[Start of section]

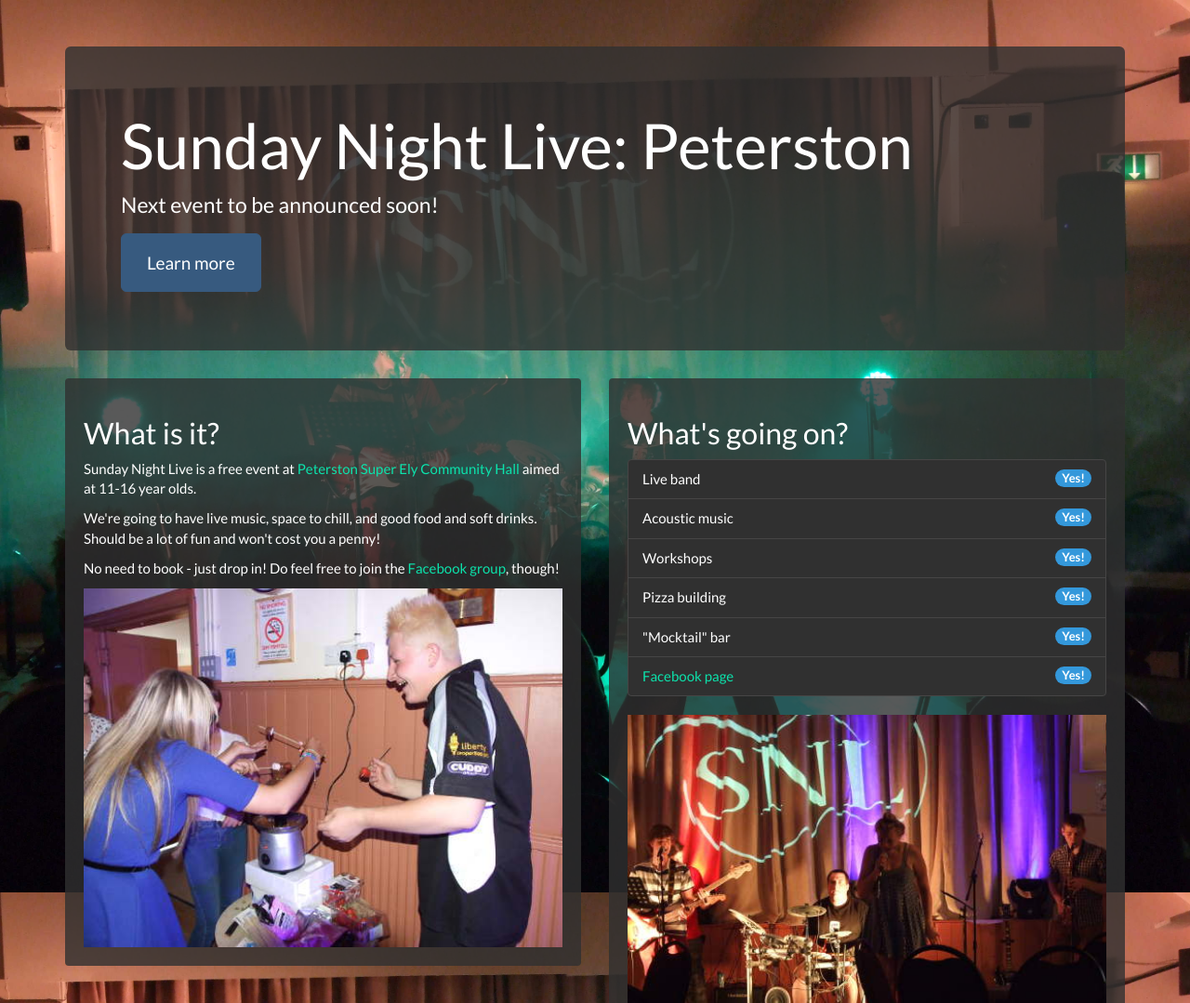
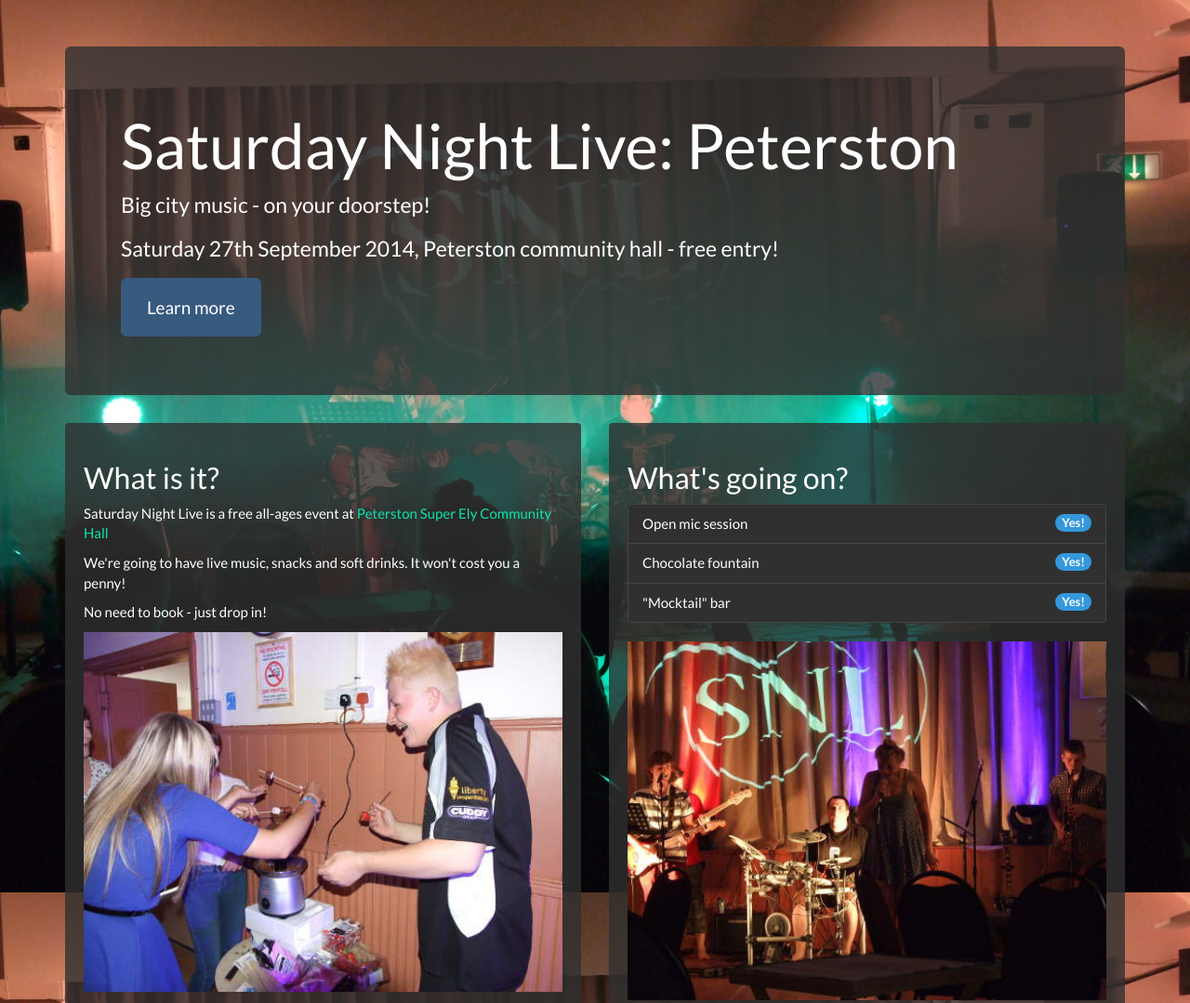
Before and after one commit to gavD/snlpeterston, a website: page index.html in a window 1280 px wide. Shown: the top 1079 px of the page at 93% size. Drawn offline with nearby package versions, Linux system fonts and the light colour scheme.

Commit message:
Update for september

```diff
--- a/index.html
+++ b/index.html
@@ -2,9 +2,9 @@
 <html lang="en">
 <head>
     <meta charset="utf-8">
-    <title>Sunday Night Live Peterston: free youth event</title>
+    <title>Saturday Night Live Peterston: free youth event</title>
     <meta name="viewport" content="width=device-width, initial-scale=1">
-    <meta name="description" content="Free youth event at Peterston Super Ely Community Hall, 22nd June, 7.30pm">
+    <meta name="description" content="Free youth event at Peterston Super Ely Community Hall, Saturday 27th September, 7.30pm">
     <link rel="stylesheet" href="css/bootstrap.css" media="screen">
     <link rel="stylesheet" href="css/bootswatch.min.css">
     <!-- HTML5 shim and Respond.js IE8 support of HTML5 elements and media queries -->
@@ -66,11 +66,12 @@
     <div class="row" id="top">
         <div class="col-lg-12">
             <div class="jumbotron">
-                <h1>Sunday Night Live: Peterston</h1>
+                <h1>Saturday Night Live: Peterston</h1>
                 <p class="lead">
-					Next event to be announced soon!
-					<!--Sunday 22nd June, 7.30pm, community hall - free live music event!-->
+					Big city music - on your doorstep!
 				</p>
+
+				<p>Saturday 27th September 2014, Peterston community hall - free entry!</p>
 
                 <p><a href="#whatisit" class="btn btn-primary btn-lg">Learn more</a></p>
             </div>
@@ -80,22 +81,13 @@
         <div class="col-lg-6">
 			<div class="well">
 				<h2 id="whatisit">What is it?</h2>
-				<p>Sunday Night Live is a free event at <a href="http://www.peterstonsuperely.org/#!facilities/c24jx">Peterston Super Ely Community Hall</a> aimed at 11-16 year olds.</p>
+				<p>Saturday Night Live is a free all-ages event at <a href="http://www.peterstonsuperely.org/#!facilities/c24jx">Peterston Super Ely Community Hall</a></p>
 
-				<p>We're going to have live music, space to chill, and good food and soft drinks. Should be a lot of fun and won't cost you a penny!</p>
-<!--
-				<p><a href="http://www.loudr.fm/release/the-still-small-voice/GA8T4"><img width="100" height="100" src="img/the-still-small-voice.png.500.jpg" alt="Sophie de Winter" class="fl"></a>
+				<p>We're going to have live music, snacks and soft drinks. It won't cost you a penny!</p>
 
-					The fantastic recording artist <strong>Sophie de Winter</strong> will be doing a live set - you can check her out <a href="http://open.spotify.com/artist/4YKUeXDvpF4qsvxokQEYNw">on Spotify</a> or <a href="http://www.loudr.fm/release/the-still-small-voice/GA8T4">loudr.fm</a>! We also have a rock band playing a diverse set of covers.</p>
-
-				<p style="clear:both"><img width="100" height="100" src="img/trophy.jpg" alt="SNL Peterston beatbox battle champ trophy" class="fr">We will have a beatbox workshop with Make Some Noise UK battle champion BeatMuppet, who will teach you the basics. If you're feeling brave, there will be a beatbox battle, and the winner will take home this sweet trophy!</p>
--->
-				<p>No need to book - just drop in! Do feel free to join the <a href="https://www.facebook.com/events/663427130379907">Facebook group</a>, though!</p>
+				<p>No need to book - just drop in!<!-- Do feel free to join the <a href="https://www.facebook.com/events/663427130379907">Facebook group</a>, though!--></p>
 
 				<img class="past" src="img/photo/DSCF3084.JPG" alt="Food" />
-
-
-
 			</div>
         </div>
         <div class="col-lg-6">
@@ -104,34 +96,21 @@
 				<ul class="list-group">
 					<li class="list-group-item">
 						<span class="badge alert-info">Yes!</span>
-						Live band
+						Open mic session
 					</li>
 					<li class="list-group-item">
 						<span class="badge alert-info">Yes!</span>
-						Acoustic music
-						<!--from <a href="http://www.loudr.fm/release/the-still-small-voice/GA8T4">Sophie de Winter</a> -->
-					</li>
-					<li class="list-group-item">
-						<span class="badge alert-info">Yes!</span>
-						Workshops
-					</li>
-					<!---->
-					<!--<li class="list-group-item">-->
-						<!--<span class="badge alert-info">Yes!</span>-->
-						<!--Beatbox battle tournament-->
-					<!--</li>-->
-					<li class="list-group-item">
-						<span class="badge alert-info">Yes!</span>
-						Pizza building
+						Chocolate fountain
 					</li>
 					<li class="list-group-item">
 						<span class="badge alert-info">Yes!</span>
 						"Mocktail" bar
 					</li>
-					<li class="list-group-item">
-						<span class="badge alert-info">Yes!</span>
-						<a href="https://www.facebook.com/events/663427130379907">Facebook page</a>
-					</li>
+					<!--<li class="list-group-item">-->
+						<!--<span class="badge alert-info">Yes!</span>-->
+						<!--<a href="https://www.facebook.com/events/663427130379907">Facebook page</a>-->
+					<!--</li>-->
+					<!---->
 				</ul>
 				<img class="past" src="img/photo/DSCF3089.JPG" alt="Music" />
 			</div>
@@ -146,7 +125,7 @@
 						<li class="pull-right"><a class="btn btn-success" href="#top">Back to top</a></li>
 					</ul>
 					<p>SNL Peterston is co-ordinated by <a href="https://www.facebook.com/groups/croesyparcsunday/?fref=ts">Croes-y-Parc Chapel</a></p>
-					<p><a title="SNL Peterston facebook page" href="https://www.facebook.com/events/663427130379907"><img src="img/facebook_32.png" width="32" height="32"></a></p>
+					<!--<p><a title="SNL Peterston facebook page" href="https://www.facebook.com/events/663427130379907"><img src="img/facebook_32.png" width="32" height="32"></a></p>-->
 				</div>
             </div>
         </div>
```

[End of section]

#### Instructions to follow:
The response has to be an exact copy of all the data, pictures excluded.

#### Answer:
Before and after one commit to gavD/snlpeterston, a website: page index.html in a window 1280 px wide. Shown: the top 1079 px of the page at 93% size. Drawn offline with nearby package versions, Linux system fonts and the light colour scheme.

Commit message:
Update for september

```diff
--- a/index.html
+++ b/index.html
@@ -2,9 +2,9 @@
 <html lang="en">
 <head>
     <meta charset="utf-8">
-    <title>Sunday Night Live Peterston: free youth event</title>
+    <title>Saturday Night Live Peterston: free youth event</title>
     <meta name="viewport" content="width=device-width, initial-scale=1">
-    <meta name="description" content="Free youth event at Peterston Super Ely Community Hall, 22nd June, 7.30pm">
+    <meta name="description" content="Free youth event at Peterston Super Ely Community Hall, Saturday 27th September, 7.30pm">
     <link rel="stylesheet" href="css/bootstrap.css" media="screen">
     <link rel="stylesheet" href="css/bootswatch.min.css">
     <!-- HTML5 shim and Respond.js IE8 support of HTML5 elements and media queries -->
@@ -66,11 +66,12 @@
     <div class="row" id="top">
         <div class="col-lg-12">
             <div class="jumbotron">
-                <h1>Sunday Night Live: Peterston</h1>
+                <h1>Saturday Night Live: Peterston</h1>
                 <p class="lead">
-					Next event to be announced soon!
-					<!--Sunday 22nd June, 7.30pm, community hall - free live music event!-->
+					Big city music - on your doorstep!
 				</p>
+
+				<p>Saturday 27th September 2014, Peterston community hall - free entry!</p>
 
                 <p><a href="#whatisit" class="btn btn-primary btn-lg">Learn more</a></p>
             </div>
@@ -80,22 +81,13 @@
         <div class="col-lg-6">
 			<div class="well">
 				<h2 id="whatisit">What is it?</h2>
-				<p>Sunday Night Live is a free event at <a href="http://www.peterstonsuperely.org/#!facilities/c24jx">Peterston Super Ely Community Hall</a> aimed at 11-16 year olds.</p>
+				<p>Saturday Night Live is a free all-ages event at <a href="http://www.peterstonsuperely.org/#!facilities/c24jx">Peterston Super Ely Community Hall</a></p>
 
-				<p>We're going to have live music, space to chill, and good food and soft drinks. Should be a lot of fun and won't cost you a penny!</p>
-<!--
-				<p><a href="http://www.loudr.fm/release/the-still-small-voice/GA8T4"><img width="100" height="100" src="img/the-still-small-voice.png.500.jpg" alt="Sophie de Winter" class="fl"></a>
+				<p>We're going to have live music, snacks and soft drinks. It won't cost you a penny!</p>
 
-					The fantastic recording artist <strong>Sophie de Winter</strong> will be doing a live set - you can check her out <a href="http://open.spotify.com/artist/4YKUeXDvpF4qsvxokQEYNw">on Spotify</a> or <a href="http://www.loudr.fm/release/the-still-small-voice/GA8T4">loudr.fm</a>! We also have a rock band playing a diverse set of covers.</p>
-
-				<p style="clear:both"><img width="100" height="100" src="img/trophy.jpg" alt="SNL Peterston beatbox battle champ trophy" class="fr">We will have a beatbox workshop with Make Some Noise UK battle champion BeatMuppet, who will teach you the basics. If you're feeling brave, there will be a beatbox battle, and the winner will take home this sweet trophy!</p>
--->
-				<p>No need to book - just drop in! Do feel free to join the <a href="https://www.facebook.com/events/663427130379907">Facebook group</a>, though!</p>
+				<p>No need to book - just drop in!<!-- Do feel free to join the <a href="https://www.facebook.com/events/663427130379907">Facebook group</a>, though!--></p>
 
 				<img class="past" src="img/photo/DSCF3084.JPG" alt="Food" />
-
-
-
 			</div>
         </div>
         <div class="col-lg-6">
@@ -104,34 +96,21 @@
 				<ul class="list-group">
 					<li class="list-group-item">
 						<span class="badge alert-info">Yes!</span>
-						Live band
+						Open mic session
 					</li>
 					<li class="list-group-item">
 						<span class="badge alert-info">Yes!</span>
-						Acoustic music
-						<!--from <a href="http://www.loudr.fm/release/the-still-small-voice/GA8T4">Sophie de Winter</a> -->
-					</li>
-					<li class="list-group-item">
-						<span class="badge alert-info">Yes!</span>
-						Workshops
-					</li>
-					<!---->
-					<!--<li class="list-group-item">-->
-						<!--<span class="badge alert-info">Yes!</span>-->
-						<!--Beatbox battle tournament-->
-					<!--</li>-->
-					<li class="list-group-item">
-						<span class="badge alert-info">Yes!</span>
-						Pizza building
+						Chocolate fountain
 					</li>
 					<li class="list-group-item">
 						<span class="badge alert-info">Yes!</span>
 						"Mocktail" bar
 					</li>
-					<li class="list-group-item">
-						<span class="badge alert-info">Yes!</span>
-						<a href="https://www.facebook.com/events/663427130379907">Facebook page</a>
-					</li>
+					<!--<li class="list-group-item">-->
+						<!--<span class="badge alert-info">Yes!</span>-->
+						<!--<a href="https://www.facebook.com/events/663427130379907">Facebook page</a>-->
+					<!--</li>-->
+					<!---->
 				</ul>
 				<img class="past" src="img/photo/DSCF3089.JPG" alt="Music" />
 			</div>
@@ -146,7 +125,7 @@
 						<li class="pull-right"><a class="btn btn-success" href="#top">Back to top</a></li>
 					</ul>
 					<p>SNL Peterston is co-ordinated by <a href="https://www.facebook.com/groups/croesyparcsunday/?fref=ts">Croes-y-Parc Chapel</a></p>
-					<p><a title="SNL Peterston facebook page" href="https://www.facebook.com/events/663427130379907"><img src="img/facebook_32.png" width="32" height="32"></a></p>
+					<!--<p><a title="SNL Peterston facebook page" href="https://www.facebook.com/events/663427130379907"><img src="img/facebook_32.png" width="32" height="32"></a></p>-->
 				</div>
             </div>
         </div>
```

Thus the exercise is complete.